A little sleep, a little slumber, a little folding of the hands to rest – and poverty will come on you like a thief and scarcity like an armed man (Proverbs 24.33-34).
7.45 am: ‘Lazy, lazy, lazy, John!’, came the voice of chastening. But they were right: ars longa vita brevis. At 5.30 am, while still in bed, tossing and turning, a methodological framework for the Edmund Jones compositions arose out of the darkness. And with it, the vaguest sense of sonorities and modulations that would be new to my work. 8.45 am: I read through the text that I’d written yesterday. I was in two minds: Should I either continue writing or venture into the studio and begin processing sounds? Or, should I divide the day between both activities? Sometimes ideas arise involuntarily, and so quickly and in such numbers that I’m hard-pressed to write them down fast enough. I stuck with writing and research. My first port of call: a seventeenth-century map of Philadelphia. ‘A Scale of English Miles’ is such a surreally poetic expression:

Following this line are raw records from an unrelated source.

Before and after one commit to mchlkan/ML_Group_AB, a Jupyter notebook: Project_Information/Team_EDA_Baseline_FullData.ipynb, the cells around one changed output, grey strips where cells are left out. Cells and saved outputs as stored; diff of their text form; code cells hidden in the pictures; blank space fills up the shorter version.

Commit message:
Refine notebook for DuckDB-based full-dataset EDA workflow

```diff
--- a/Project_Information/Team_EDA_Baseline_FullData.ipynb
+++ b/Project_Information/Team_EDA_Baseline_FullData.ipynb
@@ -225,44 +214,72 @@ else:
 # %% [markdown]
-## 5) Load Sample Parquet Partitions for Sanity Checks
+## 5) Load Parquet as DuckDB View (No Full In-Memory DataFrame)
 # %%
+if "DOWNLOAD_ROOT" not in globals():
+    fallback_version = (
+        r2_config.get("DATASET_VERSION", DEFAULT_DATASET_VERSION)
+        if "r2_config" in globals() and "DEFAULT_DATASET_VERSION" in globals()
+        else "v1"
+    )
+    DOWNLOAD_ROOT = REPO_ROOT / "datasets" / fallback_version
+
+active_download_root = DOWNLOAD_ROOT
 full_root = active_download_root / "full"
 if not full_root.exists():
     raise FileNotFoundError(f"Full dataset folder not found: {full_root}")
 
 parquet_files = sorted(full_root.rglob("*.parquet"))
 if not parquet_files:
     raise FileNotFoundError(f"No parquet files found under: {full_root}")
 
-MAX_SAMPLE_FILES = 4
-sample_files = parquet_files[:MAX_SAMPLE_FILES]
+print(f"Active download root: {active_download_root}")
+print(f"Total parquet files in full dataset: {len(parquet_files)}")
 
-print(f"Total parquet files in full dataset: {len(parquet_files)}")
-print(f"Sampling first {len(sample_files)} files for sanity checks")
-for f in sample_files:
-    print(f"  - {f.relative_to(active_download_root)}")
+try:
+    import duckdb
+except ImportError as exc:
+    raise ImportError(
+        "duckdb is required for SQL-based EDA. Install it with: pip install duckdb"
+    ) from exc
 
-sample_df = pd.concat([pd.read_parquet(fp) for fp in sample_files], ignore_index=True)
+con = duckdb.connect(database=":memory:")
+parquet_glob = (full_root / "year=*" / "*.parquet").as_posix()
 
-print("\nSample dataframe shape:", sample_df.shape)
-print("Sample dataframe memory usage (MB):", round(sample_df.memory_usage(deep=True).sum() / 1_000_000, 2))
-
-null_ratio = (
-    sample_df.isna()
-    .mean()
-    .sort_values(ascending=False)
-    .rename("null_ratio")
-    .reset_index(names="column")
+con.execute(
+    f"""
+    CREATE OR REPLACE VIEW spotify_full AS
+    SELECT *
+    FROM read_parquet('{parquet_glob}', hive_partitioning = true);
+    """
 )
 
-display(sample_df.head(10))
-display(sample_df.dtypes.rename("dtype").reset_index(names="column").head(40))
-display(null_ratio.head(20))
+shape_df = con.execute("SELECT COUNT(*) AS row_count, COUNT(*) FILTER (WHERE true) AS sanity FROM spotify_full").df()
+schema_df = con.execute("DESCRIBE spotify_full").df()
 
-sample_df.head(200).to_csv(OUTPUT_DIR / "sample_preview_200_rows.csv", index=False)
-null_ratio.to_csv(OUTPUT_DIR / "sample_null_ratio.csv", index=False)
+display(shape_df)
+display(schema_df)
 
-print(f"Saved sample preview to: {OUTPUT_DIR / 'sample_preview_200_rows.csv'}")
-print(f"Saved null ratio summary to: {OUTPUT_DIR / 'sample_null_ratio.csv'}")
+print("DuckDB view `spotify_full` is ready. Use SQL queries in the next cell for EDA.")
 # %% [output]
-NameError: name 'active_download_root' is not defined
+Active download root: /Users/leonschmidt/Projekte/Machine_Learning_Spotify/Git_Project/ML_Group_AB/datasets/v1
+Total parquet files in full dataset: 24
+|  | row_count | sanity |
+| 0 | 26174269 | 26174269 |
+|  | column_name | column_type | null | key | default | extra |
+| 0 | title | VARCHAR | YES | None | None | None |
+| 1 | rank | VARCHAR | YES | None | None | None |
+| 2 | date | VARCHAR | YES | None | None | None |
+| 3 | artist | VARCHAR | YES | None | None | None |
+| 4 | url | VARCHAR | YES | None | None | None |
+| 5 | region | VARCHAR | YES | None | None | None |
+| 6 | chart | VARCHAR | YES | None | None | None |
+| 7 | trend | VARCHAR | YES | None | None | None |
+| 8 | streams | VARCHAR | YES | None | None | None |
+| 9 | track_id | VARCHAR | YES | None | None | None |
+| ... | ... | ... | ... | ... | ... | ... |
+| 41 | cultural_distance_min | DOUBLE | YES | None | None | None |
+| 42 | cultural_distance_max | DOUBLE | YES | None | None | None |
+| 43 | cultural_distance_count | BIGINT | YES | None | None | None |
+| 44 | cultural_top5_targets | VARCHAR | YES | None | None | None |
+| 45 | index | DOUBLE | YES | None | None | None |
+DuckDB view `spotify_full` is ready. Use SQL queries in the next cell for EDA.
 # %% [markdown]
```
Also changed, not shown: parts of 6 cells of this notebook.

Next stop: astrological charts. Jones drew them to determine the course of his ministry and itinerancy. The notion that the stars indicated (rather than determined) the course of his life was congruent with his Christian theology. The celestial sphere was, after all, God’s handiwork, and he’d guided the Magi to the Christ child by means of a star. In the diagram, the central rectangle represented the Earth and the greater rectangle, the heavens. The latter is divided into 12 compartments (or houses) to represent the lunar months. Within this framework, Jones charted the position of the constellations, planets, and their procession:
I returned to the research notes I’d made when writing my introduction to the Jones book to plunder ideas. After lunch, I stretched my legs: walk to and from the promenade. Apparently, there’ll be a Spring tide when Storm Ciara hits tonight. ‘Goodbye, Prom (again)!’:
2.20 pm: Back at my desk. A radical re-read Jones’ text was required. On this occasion, I was looking for entirely natural sounds in the landscape and types of deformation and idiosyncrasy evident in the witnesses’ visual description of spirits. (In the background: King Crimson’s In the Wake of Poseidon (1970.)) Thus, my afternoon’s work was foreordained:
5.00 pm: ‘esc’.
I can begin to compose only when I’ve conceived a plan, a strategy, or an intent. But these things are mutable and responsive to possibilities that can only emerge in the process of making. As in life, all things are contingent upon all other things; all decisions must he held in an open hand. Conditions and circumstances change. Thus a ‘no’ may be only for now.